Aim of the exercise: In the entries below, find each line with the word "sigfilt" and pull it out.

-- Input follows --

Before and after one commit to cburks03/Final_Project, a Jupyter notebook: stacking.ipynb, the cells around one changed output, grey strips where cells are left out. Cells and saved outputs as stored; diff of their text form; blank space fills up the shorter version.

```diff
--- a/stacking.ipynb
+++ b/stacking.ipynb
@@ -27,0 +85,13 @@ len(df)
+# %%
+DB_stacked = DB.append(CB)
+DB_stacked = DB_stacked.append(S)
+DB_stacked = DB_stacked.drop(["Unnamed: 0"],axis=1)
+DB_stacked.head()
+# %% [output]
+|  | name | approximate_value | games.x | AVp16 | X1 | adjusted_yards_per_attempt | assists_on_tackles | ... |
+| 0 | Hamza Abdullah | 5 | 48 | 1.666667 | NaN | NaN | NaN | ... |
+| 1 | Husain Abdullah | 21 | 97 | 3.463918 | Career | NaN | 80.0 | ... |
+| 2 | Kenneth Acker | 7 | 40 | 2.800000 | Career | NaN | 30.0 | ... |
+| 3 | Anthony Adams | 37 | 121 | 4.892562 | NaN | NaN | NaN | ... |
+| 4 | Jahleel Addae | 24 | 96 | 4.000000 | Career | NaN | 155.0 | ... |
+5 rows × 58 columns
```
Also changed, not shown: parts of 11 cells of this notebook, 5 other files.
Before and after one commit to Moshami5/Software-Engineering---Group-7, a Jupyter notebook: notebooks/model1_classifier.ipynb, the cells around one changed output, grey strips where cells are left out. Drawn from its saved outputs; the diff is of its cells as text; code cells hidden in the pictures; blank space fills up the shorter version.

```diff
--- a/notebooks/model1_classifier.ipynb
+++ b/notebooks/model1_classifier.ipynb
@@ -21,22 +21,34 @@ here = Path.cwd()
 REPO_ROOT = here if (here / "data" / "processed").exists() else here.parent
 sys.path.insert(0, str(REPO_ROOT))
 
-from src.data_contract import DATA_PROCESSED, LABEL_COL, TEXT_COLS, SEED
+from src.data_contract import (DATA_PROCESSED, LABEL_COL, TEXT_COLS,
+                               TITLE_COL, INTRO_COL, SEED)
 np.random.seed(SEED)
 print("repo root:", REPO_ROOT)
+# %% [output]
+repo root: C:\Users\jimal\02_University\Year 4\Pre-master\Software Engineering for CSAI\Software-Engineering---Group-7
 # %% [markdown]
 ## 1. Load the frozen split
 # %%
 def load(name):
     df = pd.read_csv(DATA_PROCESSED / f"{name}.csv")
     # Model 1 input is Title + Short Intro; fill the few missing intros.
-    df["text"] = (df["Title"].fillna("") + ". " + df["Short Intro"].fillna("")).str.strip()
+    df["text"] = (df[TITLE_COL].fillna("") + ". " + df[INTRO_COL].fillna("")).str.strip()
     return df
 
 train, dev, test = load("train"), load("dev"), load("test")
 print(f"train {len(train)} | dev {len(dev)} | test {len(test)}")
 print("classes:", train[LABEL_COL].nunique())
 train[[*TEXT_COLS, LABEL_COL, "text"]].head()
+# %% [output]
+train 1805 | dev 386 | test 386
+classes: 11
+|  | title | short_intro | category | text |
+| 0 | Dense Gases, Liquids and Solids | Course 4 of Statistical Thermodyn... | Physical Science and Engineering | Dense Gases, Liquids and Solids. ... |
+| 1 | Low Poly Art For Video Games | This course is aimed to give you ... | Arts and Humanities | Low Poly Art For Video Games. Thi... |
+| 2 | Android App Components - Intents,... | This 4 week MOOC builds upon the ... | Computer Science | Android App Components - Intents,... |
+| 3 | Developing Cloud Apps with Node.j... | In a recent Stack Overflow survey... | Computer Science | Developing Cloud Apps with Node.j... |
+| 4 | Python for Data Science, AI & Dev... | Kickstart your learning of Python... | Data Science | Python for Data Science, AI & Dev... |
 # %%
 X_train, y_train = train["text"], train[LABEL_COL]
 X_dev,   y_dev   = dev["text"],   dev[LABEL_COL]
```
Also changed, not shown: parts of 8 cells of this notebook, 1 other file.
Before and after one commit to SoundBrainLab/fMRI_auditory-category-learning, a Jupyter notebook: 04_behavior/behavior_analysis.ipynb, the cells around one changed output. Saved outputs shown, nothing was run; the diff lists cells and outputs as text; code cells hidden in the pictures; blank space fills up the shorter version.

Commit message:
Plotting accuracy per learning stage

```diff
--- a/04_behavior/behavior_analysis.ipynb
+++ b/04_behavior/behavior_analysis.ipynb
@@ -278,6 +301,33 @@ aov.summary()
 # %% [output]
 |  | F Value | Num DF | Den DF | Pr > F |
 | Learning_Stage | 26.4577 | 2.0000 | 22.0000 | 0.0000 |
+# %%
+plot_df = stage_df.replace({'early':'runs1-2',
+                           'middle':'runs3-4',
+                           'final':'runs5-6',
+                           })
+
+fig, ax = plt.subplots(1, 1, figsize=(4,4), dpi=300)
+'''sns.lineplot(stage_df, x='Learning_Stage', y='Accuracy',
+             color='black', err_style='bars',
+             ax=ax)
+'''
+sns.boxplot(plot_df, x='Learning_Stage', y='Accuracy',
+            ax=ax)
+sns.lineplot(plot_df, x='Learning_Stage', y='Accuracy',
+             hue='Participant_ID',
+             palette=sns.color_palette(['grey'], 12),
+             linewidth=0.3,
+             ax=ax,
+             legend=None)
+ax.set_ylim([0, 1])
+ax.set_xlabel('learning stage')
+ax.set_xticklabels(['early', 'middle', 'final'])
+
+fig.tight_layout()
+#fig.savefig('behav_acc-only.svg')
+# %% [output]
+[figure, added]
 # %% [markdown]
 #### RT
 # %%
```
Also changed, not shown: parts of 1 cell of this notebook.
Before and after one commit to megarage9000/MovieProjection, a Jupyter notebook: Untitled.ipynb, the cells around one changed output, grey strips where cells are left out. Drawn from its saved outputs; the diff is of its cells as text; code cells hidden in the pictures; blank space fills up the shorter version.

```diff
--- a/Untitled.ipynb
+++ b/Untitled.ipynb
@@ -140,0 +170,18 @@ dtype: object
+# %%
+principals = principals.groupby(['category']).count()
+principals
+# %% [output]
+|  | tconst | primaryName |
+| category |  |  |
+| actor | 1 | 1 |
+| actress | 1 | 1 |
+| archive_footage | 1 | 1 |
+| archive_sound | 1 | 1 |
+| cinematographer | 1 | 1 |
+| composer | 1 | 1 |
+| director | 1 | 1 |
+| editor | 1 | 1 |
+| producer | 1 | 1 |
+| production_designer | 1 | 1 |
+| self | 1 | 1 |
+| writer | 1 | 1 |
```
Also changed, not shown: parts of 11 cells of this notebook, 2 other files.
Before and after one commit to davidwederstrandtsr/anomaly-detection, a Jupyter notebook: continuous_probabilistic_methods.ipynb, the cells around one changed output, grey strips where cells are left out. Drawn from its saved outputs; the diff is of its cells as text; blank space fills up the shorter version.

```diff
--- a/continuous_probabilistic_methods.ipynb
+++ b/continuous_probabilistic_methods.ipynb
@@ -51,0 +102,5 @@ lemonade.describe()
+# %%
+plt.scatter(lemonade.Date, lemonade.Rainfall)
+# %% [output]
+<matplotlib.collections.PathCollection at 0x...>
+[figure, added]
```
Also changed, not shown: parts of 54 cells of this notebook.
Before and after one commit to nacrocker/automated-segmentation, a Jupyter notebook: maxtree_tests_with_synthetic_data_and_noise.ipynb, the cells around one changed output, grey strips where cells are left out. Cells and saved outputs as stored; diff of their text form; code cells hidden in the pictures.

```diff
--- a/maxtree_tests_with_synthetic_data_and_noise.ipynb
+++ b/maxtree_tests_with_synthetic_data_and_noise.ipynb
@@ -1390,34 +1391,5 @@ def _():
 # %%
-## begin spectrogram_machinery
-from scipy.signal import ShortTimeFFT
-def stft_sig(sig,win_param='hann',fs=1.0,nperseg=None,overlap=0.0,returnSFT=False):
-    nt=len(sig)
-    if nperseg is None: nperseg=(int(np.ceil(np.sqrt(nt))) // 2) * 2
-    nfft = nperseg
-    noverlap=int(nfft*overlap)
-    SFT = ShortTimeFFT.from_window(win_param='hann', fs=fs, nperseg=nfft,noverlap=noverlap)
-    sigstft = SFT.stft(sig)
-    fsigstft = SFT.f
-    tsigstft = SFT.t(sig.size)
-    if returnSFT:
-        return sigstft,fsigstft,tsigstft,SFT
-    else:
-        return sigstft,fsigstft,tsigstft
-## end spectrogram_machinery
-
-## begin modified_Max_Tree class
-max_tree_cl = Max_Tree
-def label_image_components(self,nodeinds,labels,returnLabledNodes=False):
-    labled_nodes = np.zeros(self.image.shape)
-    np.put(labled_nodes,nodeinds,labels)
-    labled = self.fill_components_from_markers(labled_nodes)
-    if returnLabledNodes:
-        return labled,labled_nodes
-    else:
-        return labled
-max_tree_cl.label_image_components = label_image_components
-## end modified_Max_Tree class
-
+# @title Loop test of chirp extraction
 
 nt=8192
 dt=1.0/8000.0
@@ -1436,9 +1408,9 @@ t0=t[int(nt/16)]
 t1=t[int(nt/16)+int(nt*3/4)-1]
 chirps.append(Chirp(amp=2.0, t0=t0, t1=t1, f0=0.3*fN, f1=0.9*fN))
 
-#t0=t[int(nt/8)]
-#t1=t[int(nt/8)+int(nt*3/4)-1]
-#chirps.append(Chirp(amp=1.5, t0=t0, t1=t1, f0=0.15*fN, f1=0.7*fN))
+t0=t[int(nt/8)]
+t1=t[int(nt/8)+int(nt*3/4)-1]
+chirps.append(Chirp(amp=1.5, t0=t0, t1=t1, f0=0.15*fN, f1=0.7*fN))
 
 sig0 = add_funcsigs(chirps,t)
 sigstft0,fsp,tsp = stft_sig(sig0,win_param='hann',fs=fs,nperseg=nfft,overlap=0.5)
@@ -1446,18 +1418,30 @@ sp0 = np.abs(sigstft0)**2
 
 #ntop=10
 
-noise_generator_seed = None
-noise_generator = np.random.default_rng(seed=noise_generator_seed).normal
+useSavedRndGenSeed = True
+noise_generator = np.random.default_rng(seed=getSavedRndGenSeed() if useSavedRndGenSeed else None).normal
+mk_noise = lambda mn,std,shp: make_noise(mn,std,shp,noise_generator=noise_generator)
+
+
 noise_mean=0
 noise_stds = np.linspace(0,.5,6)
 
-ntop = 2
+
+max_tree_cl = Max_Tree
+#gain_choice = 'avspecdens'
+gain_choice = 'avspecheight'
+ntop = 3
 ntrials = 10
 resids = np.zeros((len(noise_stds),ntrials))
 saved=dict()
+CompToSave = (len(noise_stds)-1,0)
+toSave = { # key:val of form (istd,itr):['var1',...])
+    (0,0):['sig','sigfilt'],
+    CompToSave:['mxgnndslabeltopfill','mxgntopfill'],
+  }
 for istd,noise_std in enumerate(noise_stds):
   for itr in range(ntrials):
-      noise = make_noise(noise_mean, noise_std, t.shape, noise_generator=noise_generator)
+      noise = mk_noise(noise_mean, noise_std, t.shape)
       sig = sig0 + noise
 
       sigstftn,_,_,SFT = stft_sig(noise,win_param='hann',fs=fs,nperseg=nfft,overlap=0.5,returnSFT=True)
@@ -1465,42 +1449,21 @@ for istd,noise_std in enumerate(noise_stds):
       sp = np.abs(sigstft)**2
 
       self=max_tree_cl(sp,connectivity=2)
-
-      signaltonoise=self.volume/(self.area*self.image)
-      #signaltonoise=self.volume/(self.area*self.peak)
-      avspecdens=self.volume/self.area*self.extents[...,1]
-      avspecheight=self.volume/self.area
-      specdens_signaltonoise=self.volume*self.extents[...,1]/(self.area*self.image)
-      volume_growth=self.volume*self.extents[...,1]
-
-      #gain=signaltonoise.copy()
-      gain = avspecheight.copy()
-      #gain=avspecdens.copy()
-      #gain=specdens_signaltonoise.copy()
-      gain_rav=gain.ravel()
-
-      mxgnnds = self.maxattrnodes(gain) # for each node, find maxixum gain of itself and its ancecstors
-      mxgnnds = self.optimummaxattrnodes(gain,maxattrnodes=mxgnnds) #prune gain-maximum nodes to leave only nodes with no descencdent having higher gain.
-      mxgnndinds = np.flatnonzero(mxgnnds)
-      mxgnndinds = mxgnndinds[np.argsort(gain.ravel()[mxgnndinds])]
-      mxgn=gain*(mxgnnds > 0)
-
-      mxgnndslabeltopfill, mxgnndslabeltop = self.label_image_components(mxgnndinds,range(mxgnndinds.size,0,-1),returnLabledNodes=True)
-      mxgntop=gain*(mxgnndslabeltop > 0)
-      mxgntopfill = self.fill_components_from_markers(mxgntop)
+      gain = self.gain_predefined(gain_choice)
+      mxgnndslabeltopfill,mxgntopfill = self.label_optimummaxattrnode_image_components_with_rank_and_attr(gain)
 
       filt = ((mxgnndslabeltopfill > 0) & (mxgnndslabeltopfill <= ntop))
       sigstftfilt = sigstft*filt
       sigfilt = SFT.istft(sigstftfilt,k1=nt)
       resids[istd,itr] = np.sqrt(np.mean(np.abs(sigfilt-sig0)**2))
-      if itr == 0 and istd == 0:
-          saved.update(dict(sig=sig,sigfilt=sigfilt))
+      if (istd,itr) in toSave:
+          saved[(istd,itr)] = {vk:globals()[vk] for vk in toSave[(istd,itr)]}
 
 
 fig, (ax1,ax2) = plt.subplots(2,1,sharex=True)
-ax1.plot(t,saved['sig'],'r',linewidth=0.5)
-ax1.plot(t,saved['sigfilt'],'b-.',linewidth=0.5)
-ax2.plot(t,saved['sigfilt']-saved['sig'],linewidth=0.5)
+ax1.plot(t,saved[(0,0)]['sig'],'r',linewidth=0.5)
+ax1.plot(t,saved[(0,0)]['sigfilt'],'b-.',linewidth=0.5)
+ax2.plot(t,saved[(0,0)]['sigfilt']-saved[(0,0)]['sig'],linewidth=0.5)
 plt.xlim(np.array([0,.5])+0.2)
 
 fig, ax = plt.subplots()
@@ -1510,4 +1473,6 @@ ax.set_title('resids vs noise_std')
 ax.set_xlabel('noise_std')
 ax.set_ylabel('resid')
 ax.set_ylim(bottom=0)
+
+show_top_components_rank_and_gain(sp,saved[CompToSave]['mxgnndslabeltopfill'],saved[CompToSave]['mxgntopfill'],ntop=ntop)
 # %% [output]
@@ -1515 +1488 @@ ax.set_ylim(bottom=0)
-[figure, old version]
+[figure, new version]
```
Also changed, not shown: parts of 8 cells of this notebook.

-- Input concluded --

Result:
+    (0,0):['sig','sigfilt'],
       sigfilt = SFT.istft(sigstftfilt,k1=nt)
       resids[istd,itr] = np.sqrt(np.mean(np.abs(sigfilt-sig0)**2))
-          saved.update(dict(sig=sig,sigfilt=sigfilt))
-ax1.plot(t,saved['sigfilt'],'b-.',linewidth=0.5)
-ax2.plot(t,saved['sigfilt']-saved['sig'],linewidth=0.5)
+ax1.plot(t,saved[(0,0)]['sigfilt'],'b-.',linewidth=0.5)
+ax2.plot(t,saved[(0,0)]['sigfilt']-saved[(0,0)]['sig'],linewidth=0.5)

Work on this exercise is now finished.